It created a really intricate and interesting background of families - two of my favorite PCs had really incredible families - PC uncles, aunts, brothers, parents, grandparents - and there was all this actual RP that went on before I even played the game that created a lot of in depth history for me and that was a LOT of fun. Firan did a lot of things wrong, but there were also a lot of things right too.
In a 1:1 game I am baffled by the number of people who want to RP about having babies, who will never grow up to be anything that could be played. Not to knock TR, but can anyone see people still playing on TR in 18 years? However, if that's what you want to RP about, chase your rainbow - but it just doesn't have the same feeling of importance to it as knowing that this baby could actually be played by a PC in a few years.
But I digress. Frequently.
Modern. Multi-sphere. Real location. Chronicle. Real time. Non-Consent.
Thenomain last edited by
Chronicle. I don't care what else, but chronicle.
It was a sandbox garou game. The setting was in the San Francisco Bay Area. The name of the game is lost to me (this was a lonnnnng time ago) but something like 'Dark Forest' or something kinda uninspired about trees in a forest configuration.
Anyway. So, I'm not sure how much you know about old school garou but one of the main themes of the game is how werewolves are a dying breed. The main "thrust" (heh) of kinfolk in oWoD is to have all the bebes or get a garou pregnant or the wyrm wins. The game, as most games do, did have a lot of players that liked to TS, which happily sort of went in hand with the whole point but sort of ran into problems with the whole "wolves mate for life" schtick. Staff wasn't watching anyone TS but they were aware of who was coupled up and it was generally assumed unless one of you had the Barren flaw that your PCs were doing it like crazed monkeys. So, they'd make a 50/50 dice roll to see if your lurve would get you a baby and then a 75/25 roll to see if you had one or twins. It was dumb and quickly half the game was pregnant and being forced into 9 months worth of retarded-ass pregnancy RP. So they "fixed" it with a time warp plot.
Olsson last edited by
My current ideas as far as they go are to do chroncile games, in the sense of it has a storyline that is meant to take plade over the time of say a year. And then it'll finish, and it'll end. And then maybe take a six months hiatus to make up the next storyline in a new setting etc. Myself being a historical buff my current ideas (not to say it'll happend, who know).
Werewolf The Forsaken (Probably the new one) set in Scandinavia during the Viking Age.
Mage The Awakening, set in Jerusalem somewhere around First and/or Second Crusades. Focus around the chase to locate the Atlantean Artifact The Ring of Solomon and then seize control over the city.
I'm in the midst of a Sons of Anarchy binge and through that marathon I was thinking of a setting in some southern state where players can only play mortals or ghouls.
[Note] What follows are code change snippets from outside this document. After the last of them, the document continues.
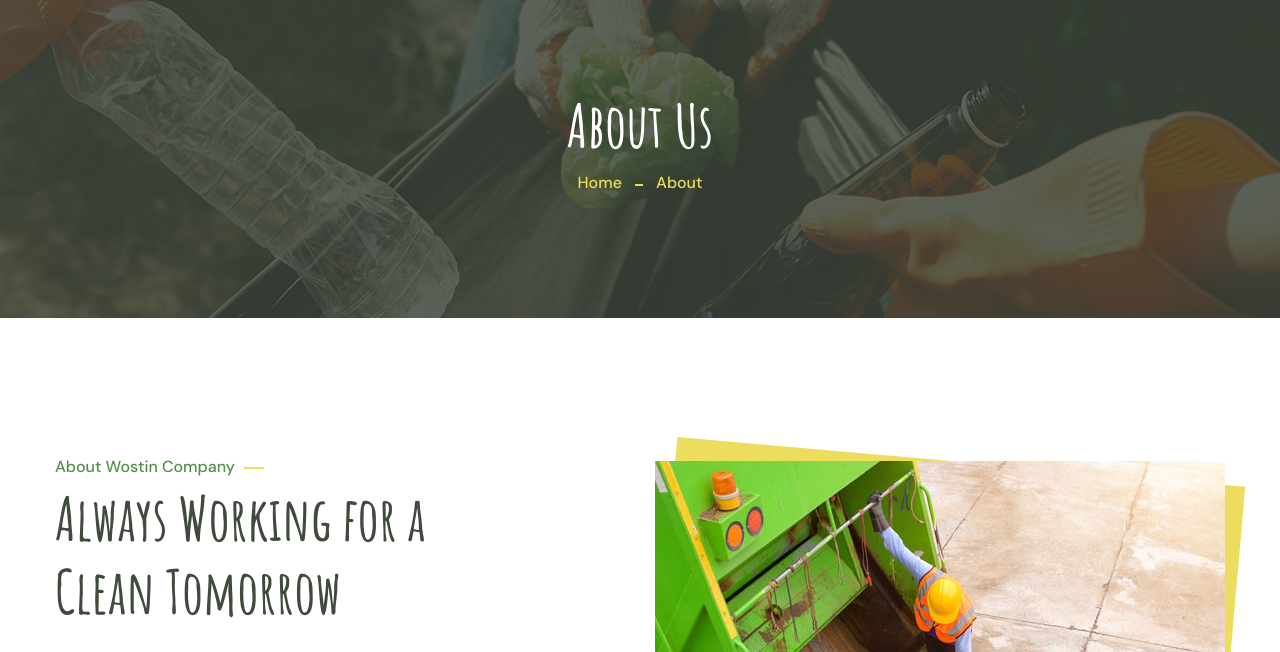
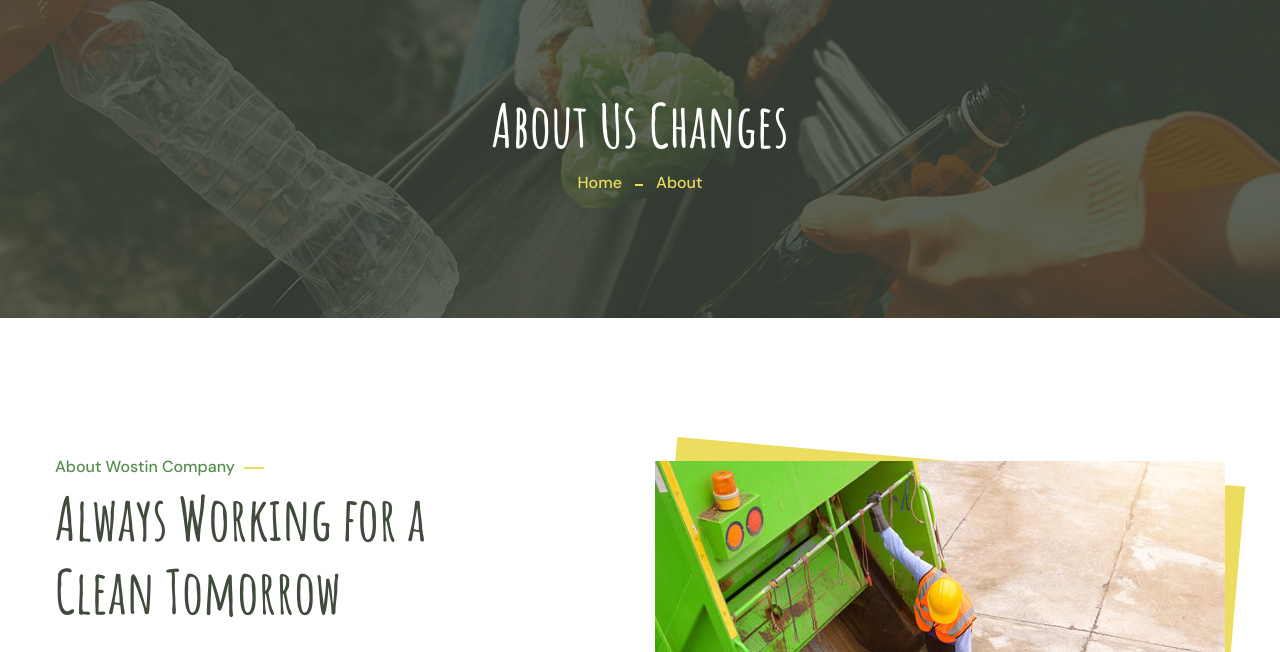
Before and after one commit to Abina-1515/Clean-World, a plain HTML site: page about.html in a window 1280 px wide. Shown: the part 124-776 px from the top of the page. Drawn offline with Linux system fonts and the light colour scheme; files whose address does not match are found by name.

Commit message:
change made in aboutus page

```diff
--- a/about.html
+++ b/about.html
@@ -369,7 +369,7 @@
             </div>
             <div class="container">
                 <div class="page-header__inner">
-                    <h2>About Us</h2>
+                    <h2>About Us Changes</h2>
                     <ul class="thm-breadcrumb list-unstyled">
                         <li><a href="index-2.html">Home</a></li>
                         <li>About</li>
```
Biker gangs, law enforcement, agents of foreign powers (IRA, russian mob, yakuza, you name it), FBI or CIA agents and all of these are caught in a complex, shifting political landscape of jyhad played on their backs.
If done right no alliance would be set in stone and unlikely bedfellows would pop up all over the place for as long as it serves each faction. Some would know they are working for and doing the work of monsters, but most would be unaware or maybe not even care.
somasatori last edited by
@Arkandel -- I was just suggesting to someone the other day that a "pure crime" game would be really cool to do. No supernatural-fu, just straight up cops and robbers-style shenanigans with all the elements you mentioned.